Background Reference values and age-related changes of the wall thickness of the abdominal aorta have not been described in the general population. We characterized age-, race-, and gender-specific distributions, and yearly rates of change of mean aortic wall thickness (MAWT), and associations between MAWT and cardiovascular risk factors in a multi-ethnic population-based probability sample. Methods Magnetic resonance imaging measurements of MAWT were performed on 2466 free-living white, black, and Hispanic adult subjects. MAWT race/ethnicity- and gender-specific percentile values across age were estimated using regression analyses. Results MAWT was greater in men than in women and increased linearly with age in all the groups and across all the percentiles. Hispanic women had the thinnest and black men the thickest aortas. Black men had the highest and white women the lowest age-related MAWT increase. Age, gender, ethnicity, smoking status, systolic blood pressure, low-density lipoprotein-cholesterol levels, high-density lipoprotein-cholesterol levels, and fasting glucose levels were independent predictors of MAWT. Conclusions Age, gender, and racial/ethnic differences in MAWT distributions exist in the general population. Such differences should be considered in future investigations assessing aortic atherosclerosis and the effects of anti-atherosclerotic therapies.

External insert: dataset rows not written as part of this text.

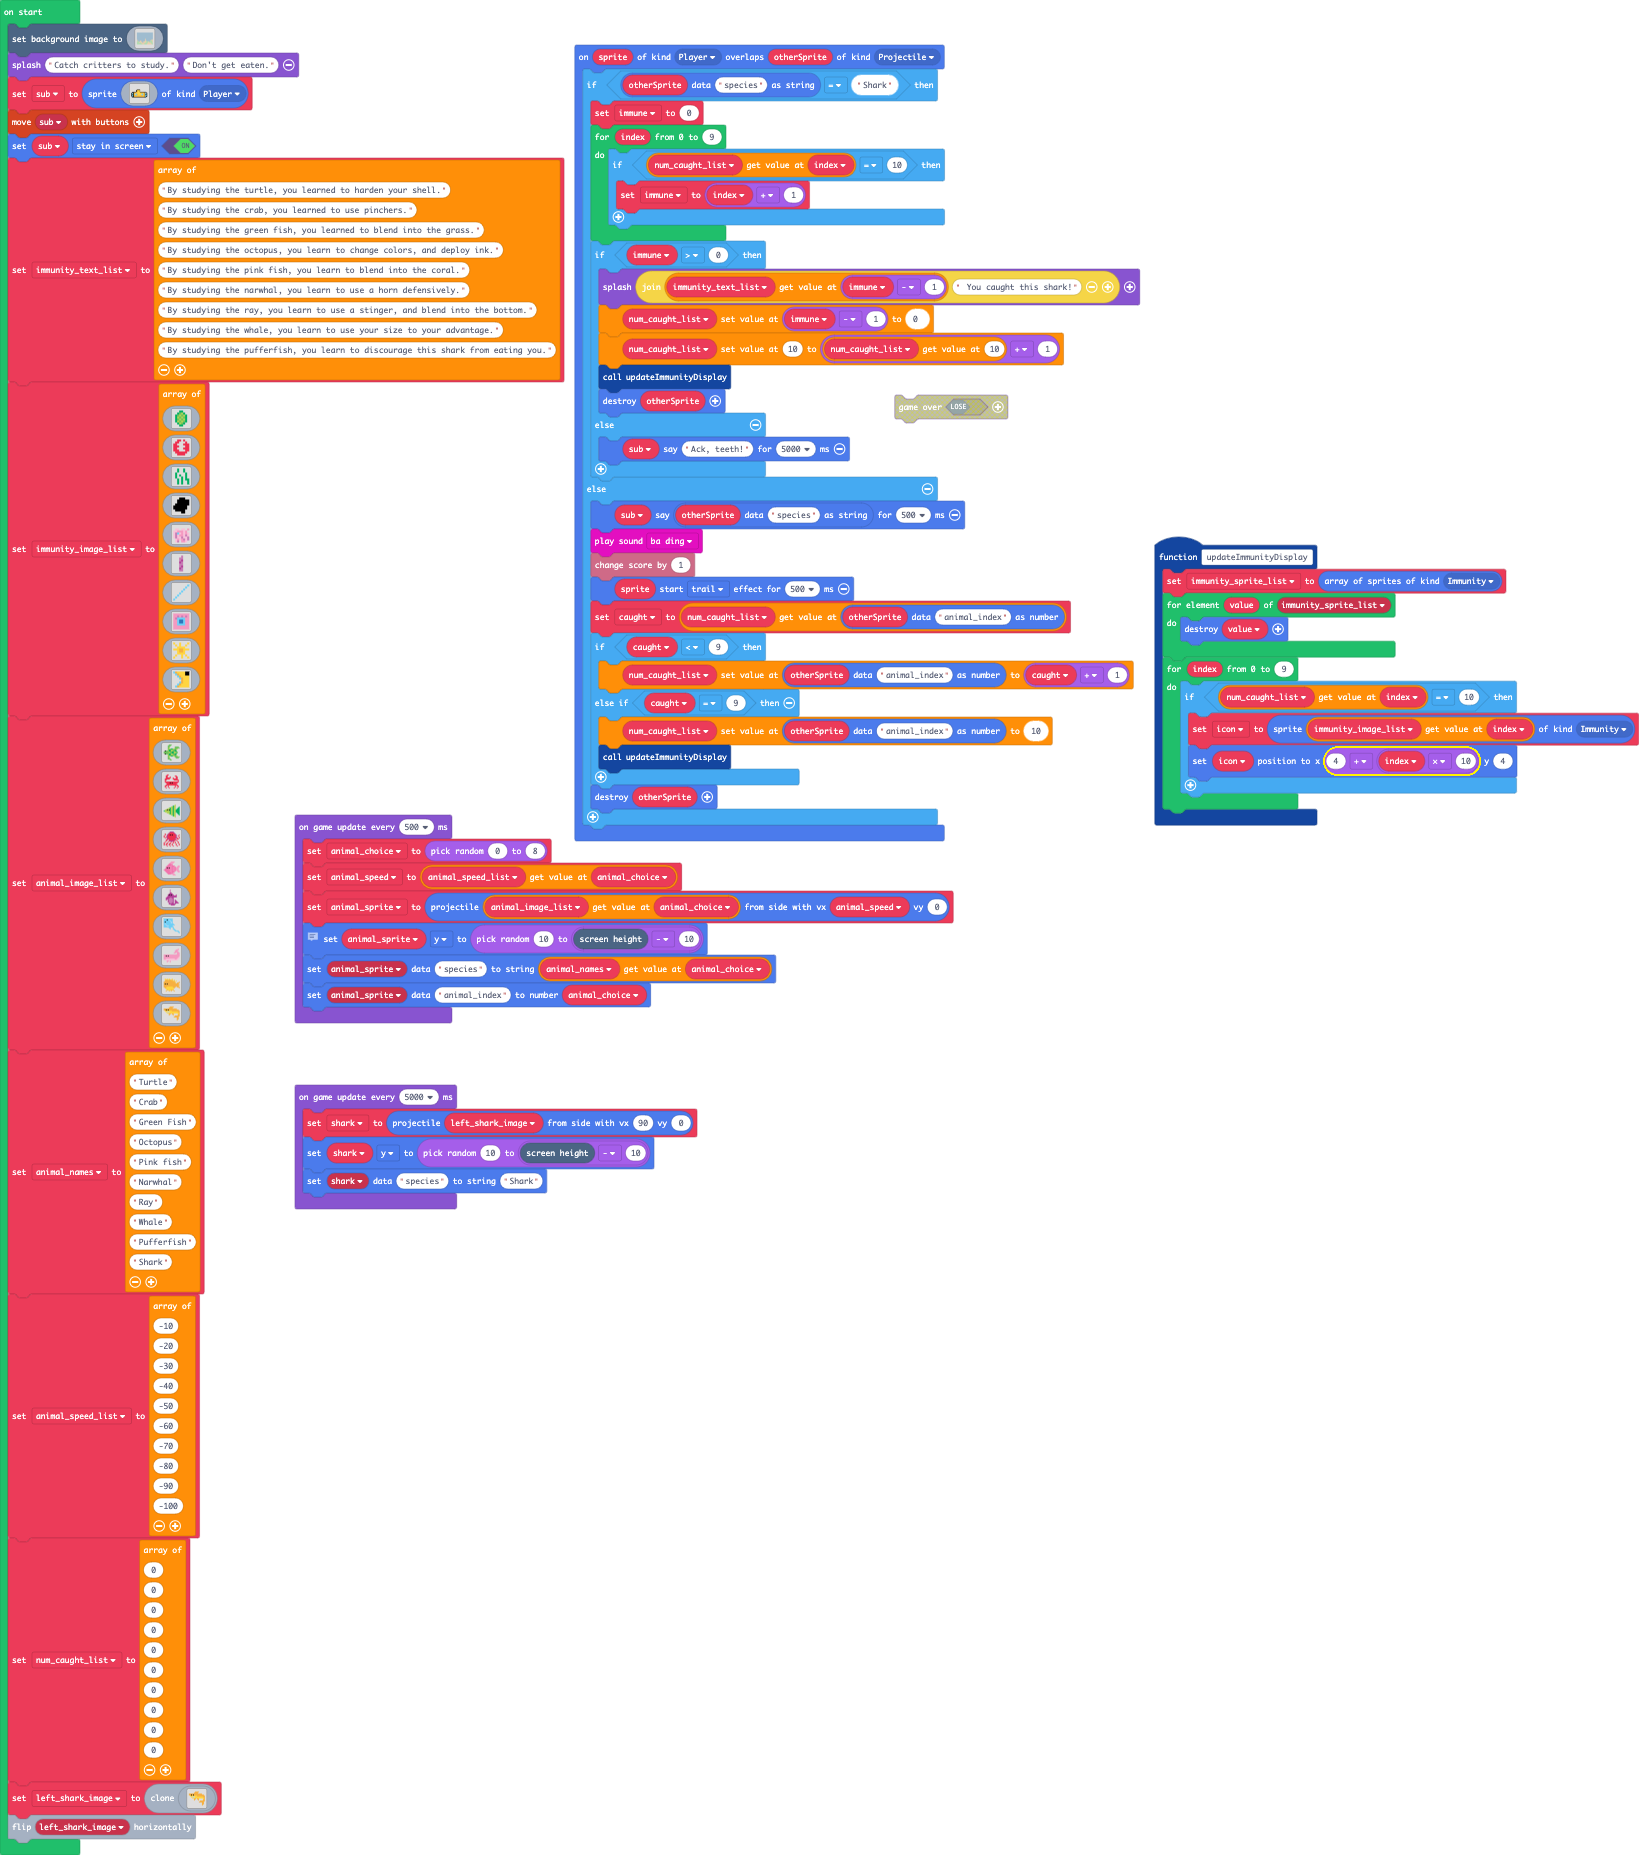
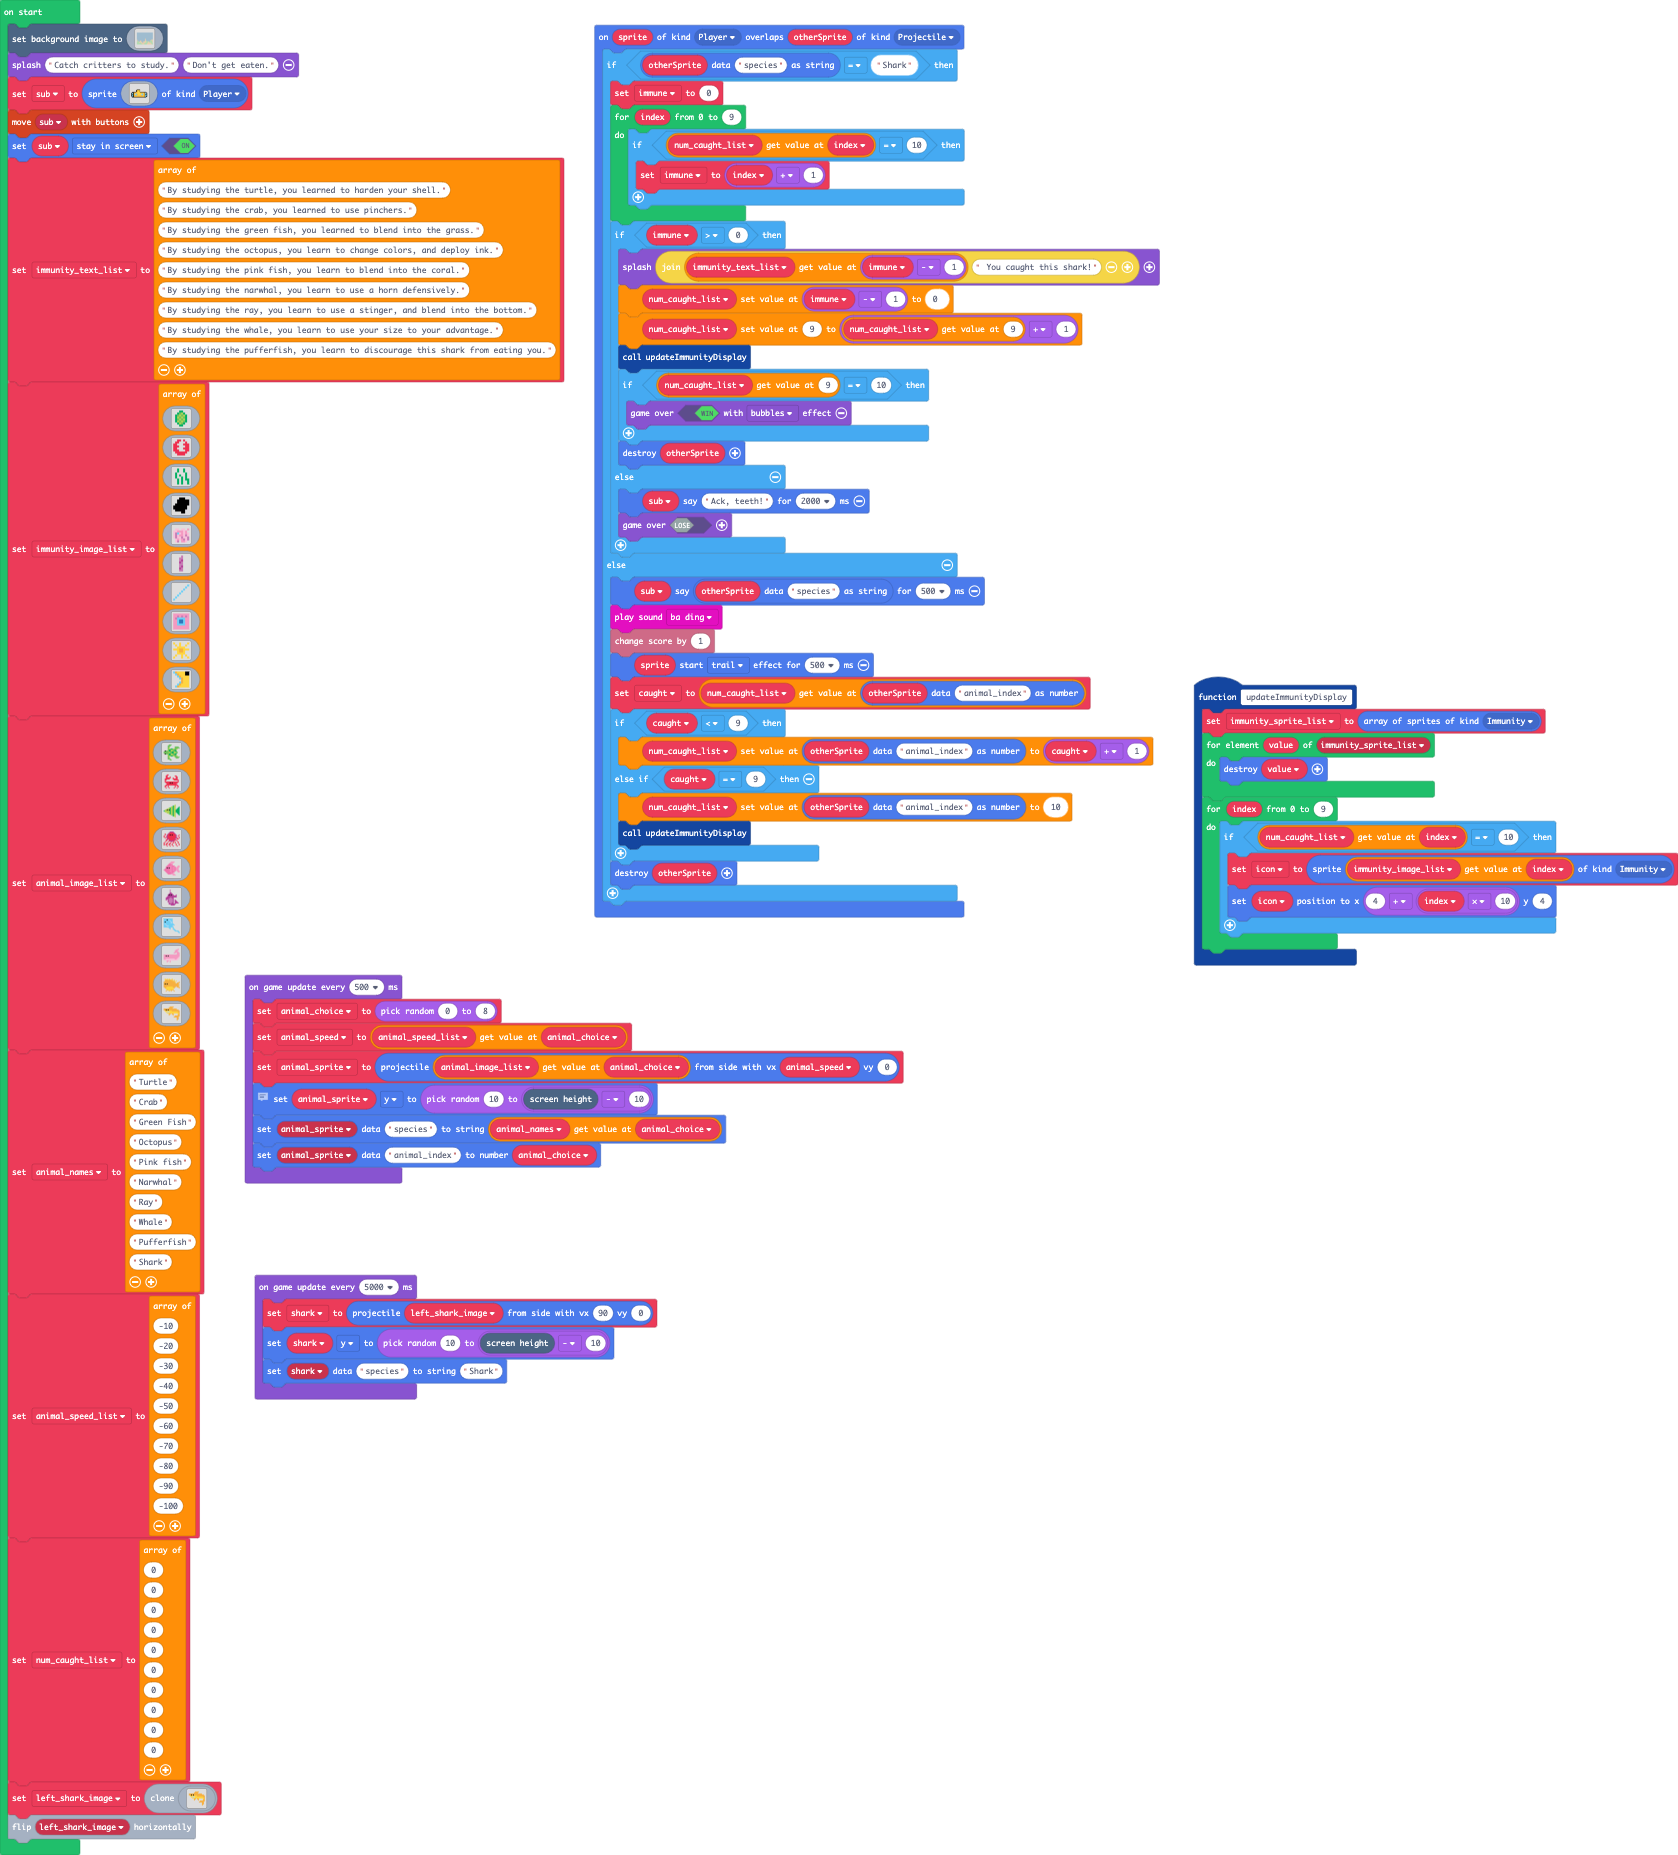
Catching 10 Sharks Wins

Changed region(s): [[0.0, 0.0, 1.0, 1.0]]

diff --git a/main.ts b/main.ts
@@ -64,11 +64,15 @@ sprites.onOverlap(SpriteKind.Player, SpriteKind.Projectile, function (sprite, ot
         if (immune > 0) {
             game.splash("" + immunity_text_list[immune - 1] + " You caught this shark!")
             num_caught_list[immune - 1] = 0
-            num_caught_list[10] = num_caught_list[10] + 1
+            num_caught_list[9] = num_caught_list[9] + 1
             updateImmunityDisplay()
+            if (num_caught_list[9] == 10) {
+                game.over(true, effects.bubbles)
+            }
             otherSprite.destroy()
         } else {
-            sub.say("Ack, teeth!", 5000)
+            sub.say("Ack, teeth!", 2000)
+            game.over(false)
         }
     } else {
         sub.say(sprites.readDataString(otherSprite, "species"), 500)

ASJC Scopus subject areas
- Cardiology and Cardiovascular Medicine